One line at a time, check the entries below for the word "light", and copy each line that has it.

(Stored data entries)
====
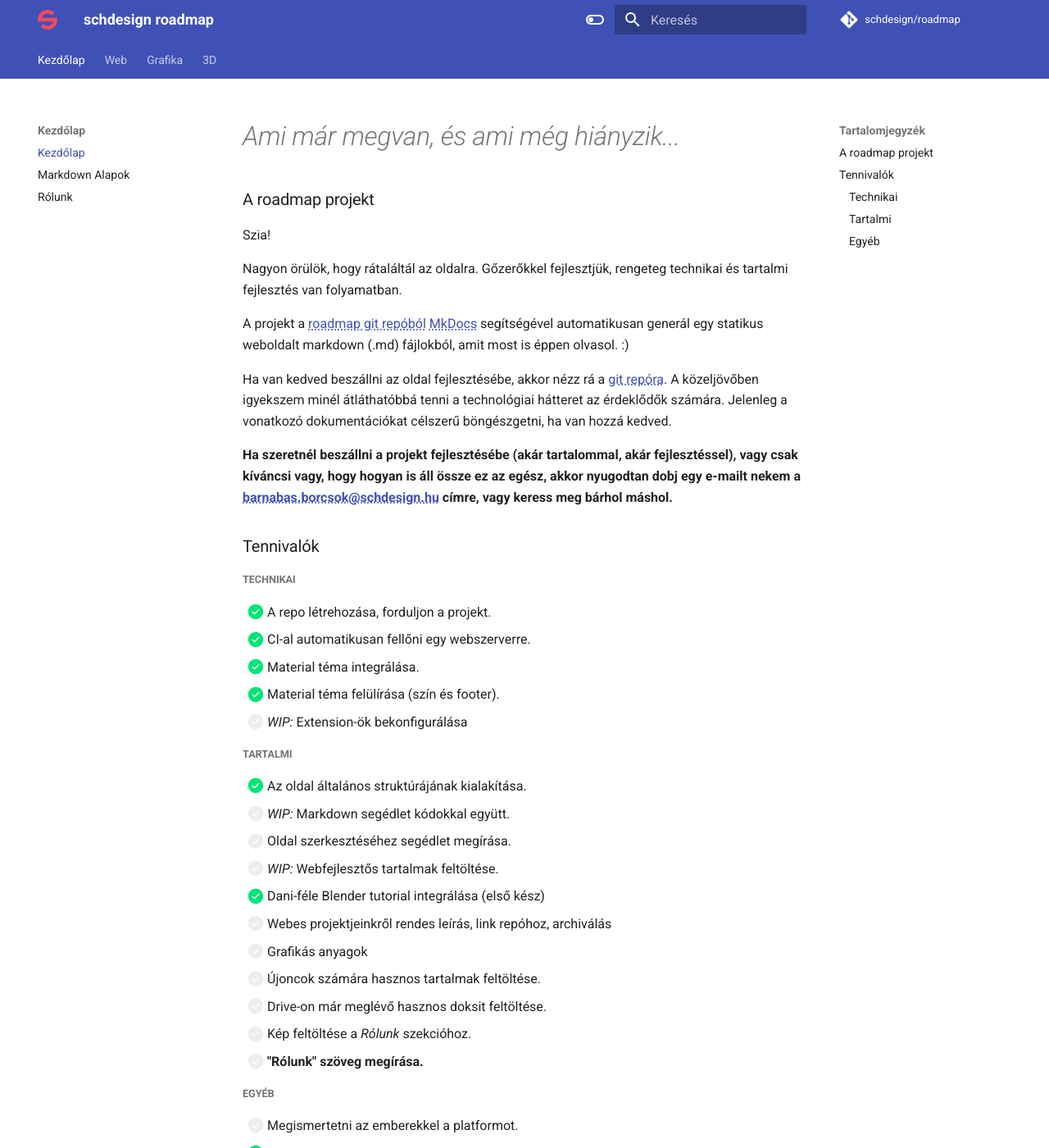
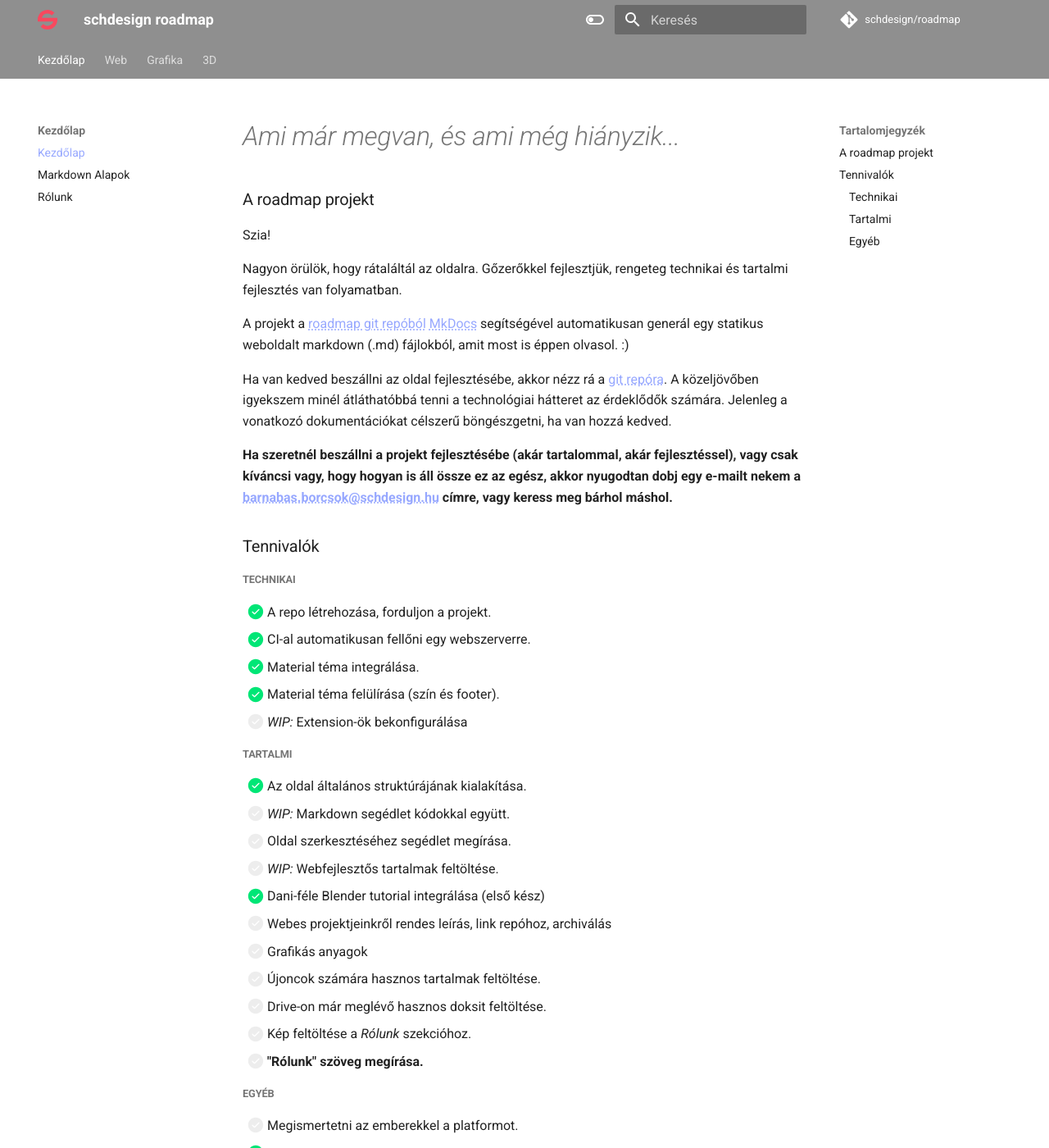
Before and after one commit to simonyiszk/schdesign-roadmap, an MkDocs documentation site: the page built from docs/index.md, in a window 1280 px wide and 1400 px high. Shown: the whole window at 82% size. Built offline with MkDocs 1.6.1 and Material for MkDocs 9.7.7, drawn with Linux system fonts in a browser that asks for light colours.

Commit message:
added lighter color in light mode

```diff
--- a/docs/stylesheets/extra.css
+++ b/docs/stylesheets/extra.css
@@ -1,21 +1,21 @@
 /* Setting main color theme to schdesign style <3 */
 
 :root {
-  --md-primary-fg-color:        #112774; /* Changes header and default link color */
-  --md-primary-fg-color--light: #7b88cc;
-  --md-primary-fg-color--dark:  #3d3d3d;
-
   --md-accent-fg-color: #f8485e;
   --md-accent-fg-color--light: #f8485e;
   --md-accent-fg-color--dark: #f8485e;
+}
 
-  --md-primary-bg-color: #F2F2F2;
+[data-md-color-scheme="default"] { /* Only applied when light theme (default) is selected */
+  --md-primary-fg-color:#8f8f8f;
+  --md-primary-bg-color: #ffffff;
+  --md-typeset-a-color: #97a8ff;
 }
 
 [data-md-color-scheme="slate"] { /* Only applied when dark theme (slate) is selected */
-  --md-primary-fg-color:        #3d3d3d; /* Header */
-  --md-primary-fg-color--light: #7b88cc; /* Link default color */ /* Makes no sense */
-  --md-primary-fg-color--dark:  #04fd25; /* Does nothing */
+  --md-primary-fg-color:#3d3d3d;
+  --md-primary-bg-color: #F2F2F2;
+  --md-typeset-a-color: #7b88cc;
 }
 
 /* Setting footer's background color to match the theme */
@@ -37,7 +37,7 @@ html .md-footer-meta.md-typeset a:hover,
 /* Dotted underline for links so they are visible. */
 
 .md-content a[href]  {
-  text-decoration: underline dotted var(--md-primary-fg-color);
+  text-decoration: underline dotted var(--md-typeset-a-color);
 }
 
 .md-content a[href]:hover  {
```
====
» Exercise output:
Before and after one commit to simonyiszk/schdesign-roadmap, an MkDocs documentation site: the page built from docs/index.md, in a window 1280 px wide and 1400 px high. Shown: the whole window at 82% size. Built offline with MkDocs 1.6.1 and Material for MkDocs 9.7.7, drawn with Linux system fonts in a browser that asks for light colours.
added lighter color in light mode
-  --md-primary-fg-color--light: #7b88cc;
   --md-accent-fg-color--light: #f8485e;
+[data-md-color-scheme="default"] { /* Only applied when light theme (default) is selected */
-  --md-primary-fg-color--light: #7b88cc; /* Link default color */ /* Makes no sense */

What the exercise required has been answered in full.